Three local mechanics have three things in common – they are all in their 70s, they all work at VTNZ Pascoe St, and they all have no plans on slowing down.

“Retirement is just a name for something, if you’re fit and still healthy there’s no reason to stop work,” says 74-year-old Michael Stayner, who has been at VTNZ for 10 years. “I mean, what would I do? Walk around the house?”

The team at VTNZ not only accommodate the older trio but they celebrate it. Colin Gillespie, 75, Peter Walton, 73, and Michael were gifted with a cake last week with “222”, their collective age, iced on the top.

“Whenever I ask about retirement, I just get a blank look,” says their manager Boisey Colling.

Peter and Michael have dropped down to 32 and 35 hours respectively, while Colin continues to work full-time after 17 years with VTNZ.

“This is the longest I’ve worked at any one spot, the whole team here is a good and close-knit team,” says Colin.

“I don’t think I’ll make it to 20 years of service, but who knows,” he says.
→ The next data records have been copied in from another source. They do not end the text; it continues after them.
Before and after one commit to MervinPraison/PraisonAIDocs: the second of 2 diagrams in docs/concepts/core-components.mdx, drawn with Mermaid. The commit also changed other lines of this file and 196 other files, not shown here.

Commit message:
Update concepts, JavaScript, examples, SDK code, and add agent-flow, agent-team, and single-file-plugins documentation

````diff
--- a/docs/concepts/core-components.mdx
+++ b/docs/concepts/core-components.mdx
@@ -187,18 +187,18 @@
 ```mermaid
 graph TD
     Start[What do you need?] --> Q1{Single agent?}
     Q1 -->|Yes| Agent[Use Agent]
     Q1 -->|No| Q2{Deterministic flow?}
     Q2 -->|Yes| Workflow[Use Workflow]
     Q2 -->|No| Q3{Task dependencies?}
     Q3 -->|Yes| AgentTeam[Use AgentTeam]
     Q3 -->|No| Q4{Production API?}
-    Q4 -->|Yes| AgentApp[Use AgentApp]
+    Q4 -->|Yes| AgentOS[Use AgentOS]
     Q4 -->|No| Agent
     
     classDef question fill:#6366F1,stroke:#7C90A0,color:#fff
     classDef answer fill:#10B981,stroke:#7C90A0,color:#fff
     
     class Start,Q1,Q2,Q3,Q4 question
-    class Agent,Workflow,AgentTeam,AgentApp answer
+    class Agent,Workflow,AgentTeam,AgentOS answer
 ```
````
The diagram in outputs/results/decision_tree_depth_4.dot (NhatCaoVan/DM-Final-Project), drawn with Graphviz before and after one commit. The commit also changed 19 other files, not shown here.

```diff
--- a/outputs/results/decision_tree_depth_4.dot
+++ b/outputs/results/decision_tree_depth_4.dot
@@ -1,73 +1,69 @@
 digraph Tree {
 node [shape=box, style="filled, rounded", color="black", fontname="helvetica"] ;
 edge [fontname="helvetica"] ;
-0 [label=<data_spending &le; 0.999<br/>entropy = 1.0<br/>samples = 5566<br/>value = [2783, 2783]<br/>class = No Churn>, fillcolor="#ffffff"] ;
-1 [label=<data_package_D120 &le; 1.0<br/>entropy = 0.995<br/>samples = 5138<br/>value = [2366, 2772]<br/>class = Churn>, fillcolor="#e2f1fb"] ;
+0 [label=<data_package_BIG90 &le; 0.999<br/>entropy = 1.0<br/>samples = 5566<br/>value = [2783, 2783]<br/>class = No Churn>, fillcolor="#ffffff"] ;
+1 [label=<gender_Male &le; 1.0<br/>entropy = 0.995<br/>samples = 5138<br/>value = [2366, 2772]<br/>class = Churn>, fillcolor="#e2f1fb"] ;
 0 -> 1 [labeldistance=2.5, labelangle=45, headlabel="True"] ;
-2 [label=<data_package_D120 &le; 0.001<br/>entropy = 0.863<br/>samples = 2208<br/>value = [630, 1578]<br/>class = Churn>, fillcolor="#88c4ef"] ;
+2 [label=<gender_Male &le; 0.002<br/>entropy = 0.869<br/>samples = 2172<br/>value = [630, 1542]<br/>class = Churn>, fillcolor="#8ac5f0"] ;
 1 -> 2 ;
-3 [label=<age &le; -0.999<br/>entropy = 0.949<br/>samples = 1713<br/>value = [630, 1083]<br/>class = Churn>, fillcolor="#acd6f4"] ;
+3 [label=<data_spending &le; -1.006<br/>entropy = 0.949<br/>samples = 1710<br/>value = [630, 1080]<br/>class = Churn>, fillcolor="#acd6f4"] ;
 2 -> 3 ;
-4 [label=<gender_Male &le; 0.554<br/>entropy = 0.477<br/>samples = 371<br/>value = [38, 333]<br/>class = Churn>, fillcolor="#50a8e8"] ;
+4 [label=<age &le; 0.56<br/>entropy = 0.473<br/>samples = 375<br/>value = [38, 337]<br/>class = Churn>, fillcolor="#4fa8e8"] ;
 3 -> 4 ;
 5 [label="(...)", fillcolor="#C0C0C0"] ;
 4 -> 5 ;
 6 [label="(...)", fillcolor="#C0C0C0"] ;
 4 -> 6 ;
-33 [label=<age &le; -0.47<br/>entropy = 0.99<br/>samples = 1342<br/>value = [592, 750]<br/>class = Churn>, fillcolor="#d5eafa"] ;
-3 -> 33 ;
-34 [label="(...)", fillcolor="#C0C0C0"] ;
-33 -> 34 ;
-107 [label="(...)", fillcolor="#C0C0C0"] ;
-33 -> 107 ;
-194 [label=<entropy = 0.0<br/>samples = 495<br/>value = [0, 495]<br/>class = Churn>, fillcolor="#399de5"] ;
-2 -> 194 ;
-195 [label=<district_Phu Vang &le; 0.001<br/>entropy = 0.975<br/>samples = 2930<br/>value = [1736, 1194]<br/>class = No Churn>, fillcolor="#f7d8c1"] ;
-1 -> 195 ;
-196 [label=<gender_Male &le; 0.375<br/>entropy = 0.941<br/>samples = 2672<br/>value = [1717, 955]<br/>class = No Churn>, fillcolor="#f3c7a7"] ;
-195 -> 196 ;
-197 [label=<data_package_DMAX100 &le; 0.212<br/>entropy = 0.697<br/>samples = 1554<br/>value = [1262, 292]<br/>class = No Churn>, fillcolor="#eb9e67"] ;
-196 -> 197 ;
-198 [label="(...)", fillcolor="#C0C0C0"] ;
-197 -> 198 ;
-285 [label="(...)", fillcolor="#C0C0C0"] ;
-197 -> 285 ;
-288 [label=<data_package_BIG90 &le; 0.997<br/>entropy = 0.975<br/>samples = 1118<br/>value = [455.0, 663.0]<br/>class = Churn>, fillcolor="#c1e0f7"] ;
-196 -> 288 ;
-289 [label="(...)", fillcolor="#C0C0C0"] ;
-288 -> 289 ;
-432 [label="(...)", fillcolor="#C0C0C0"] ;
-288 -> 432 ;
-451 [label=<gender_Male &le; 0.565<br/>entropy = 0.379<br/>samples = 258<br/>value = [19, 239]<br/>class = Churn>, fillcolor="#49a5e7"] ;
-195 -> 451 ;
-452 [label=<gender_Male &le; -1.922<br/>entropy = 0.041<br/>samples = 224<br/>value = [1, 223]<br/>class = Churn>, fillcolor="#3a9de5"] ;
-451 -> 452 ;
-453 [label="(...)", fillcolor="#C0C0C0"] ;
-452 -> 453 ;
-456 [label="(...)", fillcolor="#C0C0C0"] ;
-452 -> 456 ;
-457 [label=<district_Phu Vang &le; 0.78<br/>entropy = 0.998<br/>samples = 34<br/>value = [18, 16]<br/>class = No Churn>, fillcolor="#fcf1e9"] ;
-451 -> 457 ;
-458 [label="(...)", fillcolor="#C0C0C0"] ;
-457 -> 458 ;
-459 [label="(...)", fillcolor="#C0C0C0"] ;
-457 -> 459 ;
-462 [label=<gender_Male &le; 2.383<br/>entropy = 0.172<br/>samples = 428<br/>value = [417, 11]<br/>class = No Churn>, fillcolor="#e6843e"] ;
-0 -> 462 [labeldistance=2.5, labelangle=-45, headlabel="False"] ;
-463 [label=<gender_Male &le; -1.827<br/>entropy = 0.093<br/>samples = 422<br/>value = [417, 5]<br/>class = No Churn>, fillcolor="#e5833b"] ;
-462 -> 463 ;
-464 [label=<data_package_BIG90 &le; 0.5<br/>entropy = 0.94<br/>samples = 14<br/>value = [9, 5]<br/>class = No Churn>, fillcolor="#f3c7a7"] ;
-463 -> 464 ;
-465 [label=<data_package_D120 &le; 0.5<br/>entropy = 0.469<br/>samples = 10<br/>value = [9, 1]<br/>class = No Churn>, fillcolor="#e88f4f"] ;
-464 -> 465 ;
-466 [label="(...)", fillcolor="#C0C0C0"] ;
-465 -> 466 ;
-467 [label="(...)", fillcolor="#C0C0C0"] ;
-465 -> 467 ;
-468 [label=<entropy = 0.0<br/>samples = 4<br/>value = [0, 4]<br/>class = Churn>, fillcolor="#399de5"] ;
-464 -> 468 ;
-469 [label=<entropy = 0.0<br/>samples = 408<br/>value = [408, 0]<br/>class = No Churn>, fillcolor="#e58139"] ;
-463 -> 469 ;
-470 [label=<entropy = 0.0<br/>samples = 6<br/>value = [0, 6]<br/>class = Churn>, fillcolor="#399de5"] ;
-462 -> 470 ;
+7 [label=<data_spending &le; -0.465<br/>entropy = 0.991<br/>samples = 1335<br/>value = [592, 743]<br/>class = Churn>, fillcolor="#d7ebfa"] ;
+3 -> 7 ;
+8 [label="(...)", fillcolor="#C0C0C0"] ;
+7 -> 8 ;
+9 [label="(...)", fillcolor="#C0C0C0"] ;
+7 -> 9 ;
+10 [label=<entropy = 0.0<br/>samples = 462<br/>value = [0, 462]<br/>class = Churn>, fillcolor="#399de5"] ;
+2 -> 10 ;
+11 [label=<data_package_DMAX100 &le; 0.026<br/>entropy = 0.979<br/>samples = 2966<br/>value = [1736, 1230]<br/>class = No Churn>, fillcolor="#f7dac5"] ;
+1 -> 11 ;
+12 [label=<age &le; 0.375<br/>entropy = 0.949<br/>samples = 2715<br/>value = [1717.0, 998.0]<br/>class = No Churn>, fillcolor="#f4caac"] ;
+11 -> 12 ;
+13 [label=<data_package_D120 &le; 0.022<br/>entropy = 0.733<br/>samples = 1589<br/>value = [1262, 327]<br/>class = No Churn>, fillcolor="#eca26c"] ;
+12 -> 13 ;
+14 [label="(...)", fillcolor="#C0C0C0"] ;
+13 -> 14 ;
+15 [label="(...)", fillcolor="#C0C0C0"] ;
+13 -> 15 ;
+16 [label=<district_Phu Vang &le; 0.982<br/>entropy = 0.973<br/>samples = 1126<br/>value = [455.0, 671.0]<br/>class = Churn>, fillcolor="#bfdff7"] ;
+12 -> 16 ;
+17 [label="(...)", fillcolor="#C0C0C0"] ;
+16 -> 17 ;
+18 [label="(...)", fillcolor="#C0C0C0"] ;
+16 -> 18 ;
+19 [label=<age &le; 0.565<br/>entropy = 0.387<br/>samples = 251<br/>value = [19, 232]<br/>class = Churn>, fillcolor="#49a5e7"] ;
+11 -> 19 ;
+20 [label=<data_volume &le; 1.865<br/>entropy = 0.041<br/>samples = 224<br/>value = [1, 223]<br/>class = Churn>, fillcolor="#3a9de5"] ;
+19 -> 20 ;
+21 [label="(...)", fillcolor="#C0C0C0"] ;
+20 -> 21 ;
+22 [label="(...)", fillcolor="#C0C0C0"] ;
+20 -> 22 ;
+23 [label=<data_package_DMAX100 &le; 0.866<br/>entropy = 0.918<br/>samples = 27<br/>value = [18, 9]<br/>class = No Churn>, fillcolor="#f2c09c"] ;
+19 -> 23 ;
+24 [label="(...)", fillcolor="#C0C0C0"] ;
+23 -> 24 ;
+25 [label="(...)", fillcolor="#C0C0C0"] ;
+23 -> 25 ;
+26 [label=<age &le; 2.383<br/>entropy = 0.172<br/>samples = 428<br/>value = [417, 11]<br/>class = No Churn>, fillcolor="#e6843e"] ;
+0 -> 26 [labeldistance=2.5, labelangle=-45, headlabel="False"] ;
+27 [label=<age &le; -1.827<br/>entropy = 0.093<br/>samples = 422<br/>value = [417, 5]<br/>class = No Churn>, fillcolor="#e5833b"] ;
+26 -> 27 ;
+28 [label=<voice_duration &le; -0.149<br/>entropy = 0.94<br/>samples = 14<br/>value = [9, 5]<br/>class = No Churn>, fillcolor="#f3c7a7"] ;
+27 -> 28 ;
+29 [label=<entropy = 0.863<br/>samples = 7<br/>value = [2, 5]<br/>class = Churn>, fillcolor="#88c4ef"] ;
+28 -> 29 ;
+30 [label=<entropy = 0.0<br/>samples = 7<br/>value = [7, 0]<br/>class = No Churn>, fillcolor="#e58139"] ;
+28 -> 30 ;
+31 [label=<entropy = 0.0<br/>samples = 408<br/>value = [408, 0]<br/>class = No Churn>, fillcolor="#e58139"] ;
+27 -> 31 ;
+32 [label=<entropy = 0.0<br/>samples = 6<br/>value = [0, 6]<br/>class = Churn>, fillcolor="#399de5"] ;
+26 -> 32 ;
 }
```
Colin says his Fitbit reaches 10km of walking each day on the job. Michael agrees that the work keeps him fit and believes keeping active is the key to ageing well.

Peter says it’s the important work of road safety that gets him up each morning, and the high quality of work they deliver.

“I believe we have one of the best systems in the world,” says Peter. “I did retire for three months but you need a reason to get out of bed and I can’t think of a better one.”

Outside of work, Peter says his two rescue greyhounds keep him busy. Michael can be found working in his garden on the weekends as Covid-19 restrictions have kept him from travelling.

Colin dreams of having enough money to visit his daughters in Europe and having more time for winemaking once he’s ready to retire. His Italian son-in-law even says his wine is the best in the world.

While the trio does get some cheek from the younger team members, they agree it’s all in good fun.

“The banter and the fun we have makes up for the stress of the work,” says Michael.

“There’s a lot of cheek flying around,” says Peter. “I’ve worked at shops up and down the country, and here has been the best. The staff really make it that way.”